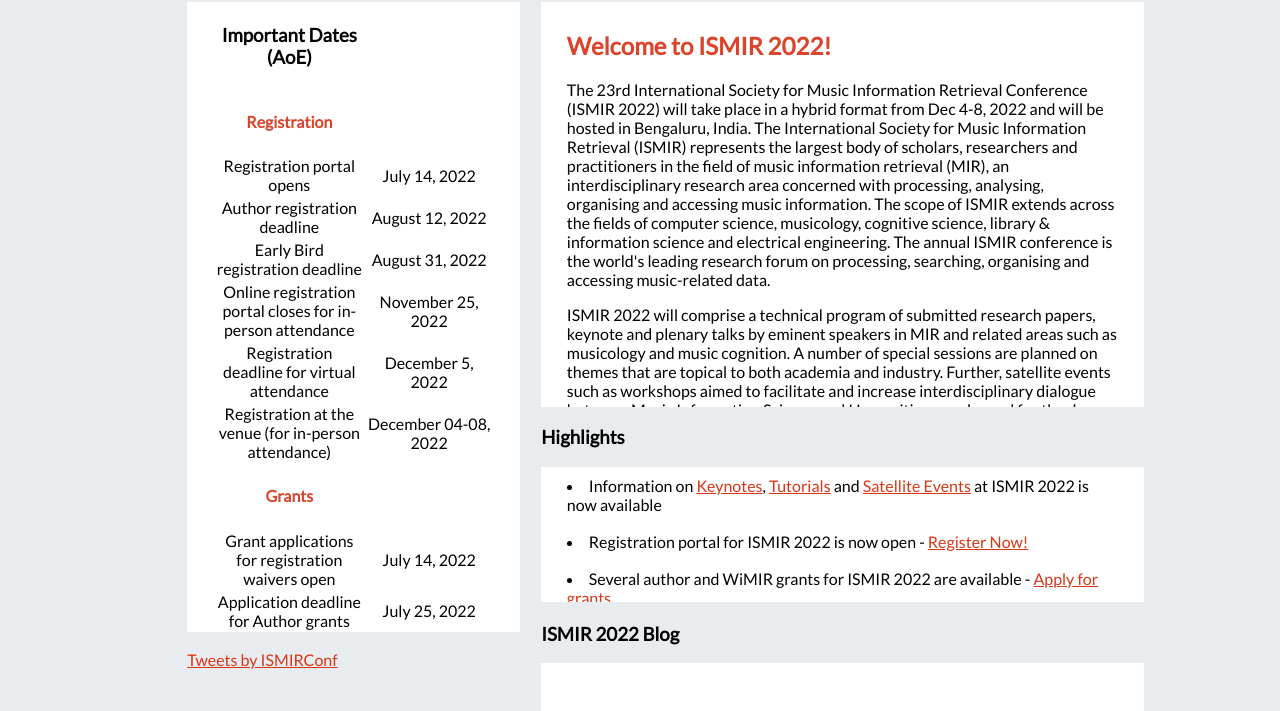
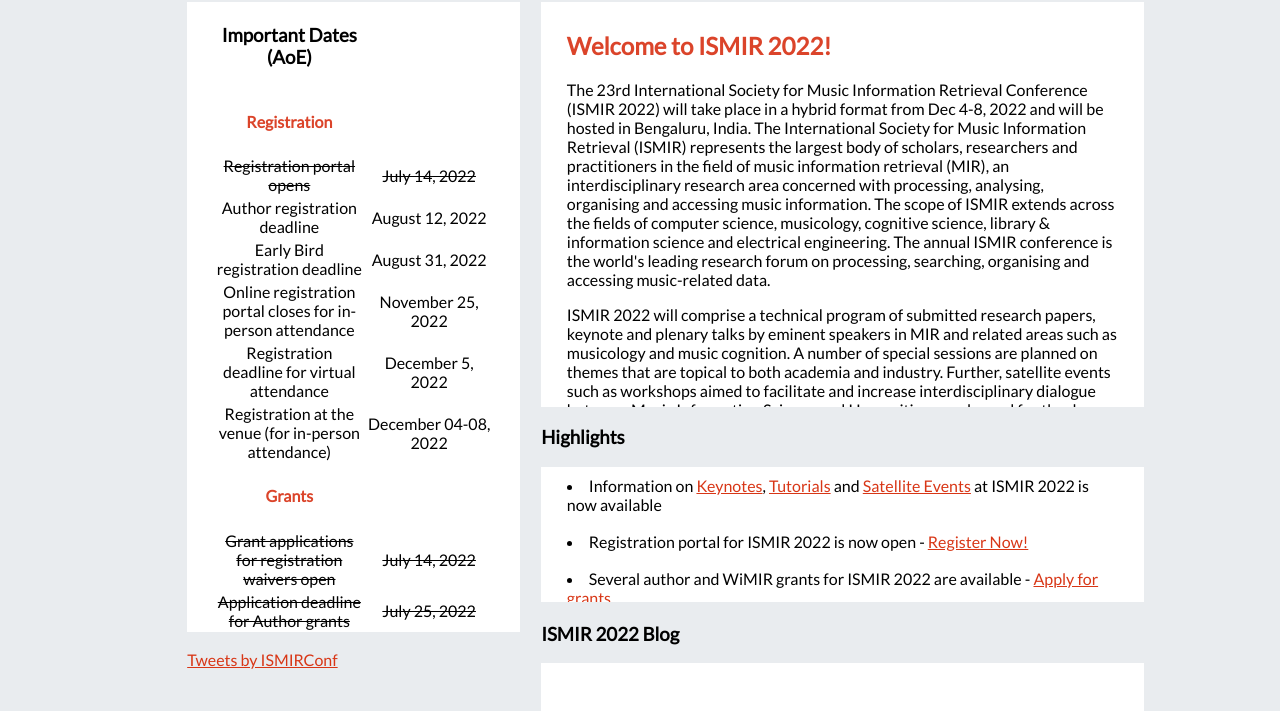
Before and after one commit to ismir2022/ismir2022.github.io, a Jekyll site: the page built from index_staging.md, in a window 1280 px wide. Shown: the part 553-1264 px from the top of the page. Built offline with Jekyll 4.4.1, drawn with Linux system fonts in a browser that asks for light colours; nearby versions of some CDN libraries; comment, search, counter and statistics services are not loaded.

Commit message:
updating schedule and left align in indexstaging

```diff
--- a/index_staging.md
+++ b/index_staging.md
@@ -4,18 +4,17 @@
 ---
 
 <!-- <h1 style="float:left; width:63%;"> Welcome to ISMIR 2022! </h1> -->
-<table style="width:26vw; height:70vh; display: block; overflow-y:auto; overflow-x:hidden; background-color:rgb(255, 255, 255); padding-left: 2vw; padding-right: 2vw; padding-bottom: 1vh; float: left;">
+<table style="width:26vw; height:70vh; display: block; overflow-y:auto; overflow-x:hidden; background-color:rgb(255, 255, 255); padding-left: 2vw; padding-right: 2vw; padding-bottom: 1vh; float: left; text-align:left;">
 	<tr> <td> <h3> Important Dates (AoE) </h3> </td>
 	     <td> </td>
-
 	</tr>
         <tr>
             <td><h4><span style="color:#DB442A">Registration</span></h4></td>
             <td> </td>
         </tr>
         <tr>
-            <td>Registration portal opens</td>
-            <td> July 14, 2022 </td>
+            <td><span style="text-decoration:line-through">Registration portal opens</span></td>
+            <td><span style="text-decoration:line-through">July 14, 2022</span></td>
         </tr>
         <tr>
             <td>Author registration deadline</td>
@@ -42,12 +41,12 @@
             <td> </td>
         </tr>
         <tr>
-            <td> Grant applications for registration waivers open</td>
-            <td> July 14, 2022 </td>
+            <td> <span style="text-decoration:line-through">Grant applications for registration waivers open</span></td>
+            <td> <span style="text-decoration:line-through">July 14, 2022</span> </td>
         </tr>
         <tr>
-            <td> Application deadline for Author grants</td>
-            <td> July 25, 2022 </td>
+            <td><span style="text-decoration:line-through">Application deadline for Author grants</span></td>
+            <td><span style="text-decoration:line-through">July 25, 2022</span></td>
         </tr>
         <tr>
             <td> Author grant notifications</td>
@@ -78,12 +77,12 @@
             <td> <span style="text-decoration:line-through">May 20, 2022</span></td>
         </tr>
         <tr>
-            <td>Notification of acceptance</td>
-            <td> July 14, 2022 </td>
+            <td><span style="text-decoration:line-through">Notification of acceptance</span></td>
+            <td><span style="text-decoration:line-through">July 14, 2022</span></td>
         </tr>
         <tr>
             <td>Camera ready deadline</td>
-            <td> August 9, 2022 </td>
+            <td><span style="text-decoration:line-through">August 9</span>August 31, 2022 </td>
         </tr>
         <tr>
             <td><h4><span style="color:#DB442A">Music Program</span></h4></td>
@@ -95,7 +94,7 @@
         </tr>
         <tr>
         <td><span style="text-decoration:line-through">Submission site opening</span></td>
-            <td><span style="text-decoration:line-through">July 20, 2022</span></td>
+            <td><span style="text-decoration:line-through">July 10, 2022</span></td>
         </tr>
         <tr>
             <td>Music submission deadline</td>
```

================================

Once the pictures are removed, output the remaining material exactly.

## Result of the exercise
Before and after one commit to ismir2022/ismir2022.github.io, a Jekyll site: the page built from index_staging.md, in a window 1280 px wide. Shown: the part 553-1264 px from the top of the page. Built offline with Jekyll 4.4.1, drawn with Linux system fonts in a browser that asks for light colours; nearby versions of some CDN libraries; comment, search, counter and statistics services are not loaded.

Commit message:
updating schedule and left align in indexstaging

```diff
--- a/index_staging.md
+++ b/index_staging.md
@@ -4,18 +4,17 @@
 ---
 
 <!-- <h1 style="float:left; width:63%;"> Welcome to ISMIR 2022! </h1> -->
-<table style="width:26vw; height:70vh; display: block; overflow-y:auto; overflow-x:hidden; background-color:rgb(255, 255, 255); padding-left: 2vw; padding-right: 2vw; padding-bottom: 1vh; float: left;">
+<table style="width:26vw; height:70vh; display: block; overflow-y:auto; overflow-x:hidden; background-color:rgb(255, 255, 255); padding-left: 2vw; padding-right: 2vw; padding-bottom: 1vh; float: left; text-align:left;">
 	<tr> <td> <h3> Important Dates (AoE) </h3> </td>
 	     <td> </td>
-
 	</tr>
         <tr>
             <td><h4><span style="color:#DB442A">Registration</span></h4></td>
             <td> </td>
         </tr>
         <tr>
-            <td>Registration portal opens</td>
-            <td> July 14, 2022 </td>
+            <td><span style="text-decoration:line-through">Registration portal opens</span></td>
+            <td><span style="text-decoration:line-through">July 14, 2022</span></td>
         </tr>
         <tr>
             <td>Author registration deadline</td>
@@ -42,12 +41,12 @@
             <td> </td>
         </tr>
         <tr>
-            <td> Grant applications for registration waivers open</td>
-            <td> July 14, 2022 </td>
+            <td> <span style="text-decoration:line-through">Grant applications for registration waivers open</span></td>
+            <td> <span style="text-decoration:line-through">July 14, 2022</span> </td>
         </tr>
         <tr>
-            <td> Application deadline for Author grants</td>
-            <td> July 25, 2022 </td>
+            <td><span style="text-decoration:line-through">Application deadline for Author grants</span></td>
+            <td><span style="text-decoration:line-through">July 25, 2022</span></td>
         </tr>
         <tr>
             <td> Author grant notifications</td>
@@ -78,12 +77,12 @@
             <td> <span style="text-decoration:line-through">May 20, 2022</span></td>
         </tr>
         <tr>
-            <td>Notification of acceptance</td>
-            <td> July 14, 2022 </td>
+            <td><span style="text-decoration:line-through">Notification of acceptance</span></td>
+            <td><span style="text-decoration:line-through">July 14, 2022</span></td>
         </tr>
         <tr>
             <td>Camera ready deadline</td>
-            <td> August 9, 2022 </td>
+            <td><span style="text-decoration:line-through">August 9</span>August 31, 2022 </td>
         </tr>
         <tr>
             <td><h4><span style="color:#DB442A">Music Program</span></h4></td>
@@ -95,7 +94,7 @@
         </tr>
         <tr>
         <td><span style="text-decoration:line-through">Submission site opening</span></td>
-            <td><span style="text-decoration:line-through">July 20, 2022</span></td>
+            <td><span style="text-decoration:line-through">July 10, 2022</span></td>
         </tr>
         <tr>
             <td>Music submission deadline</td>
```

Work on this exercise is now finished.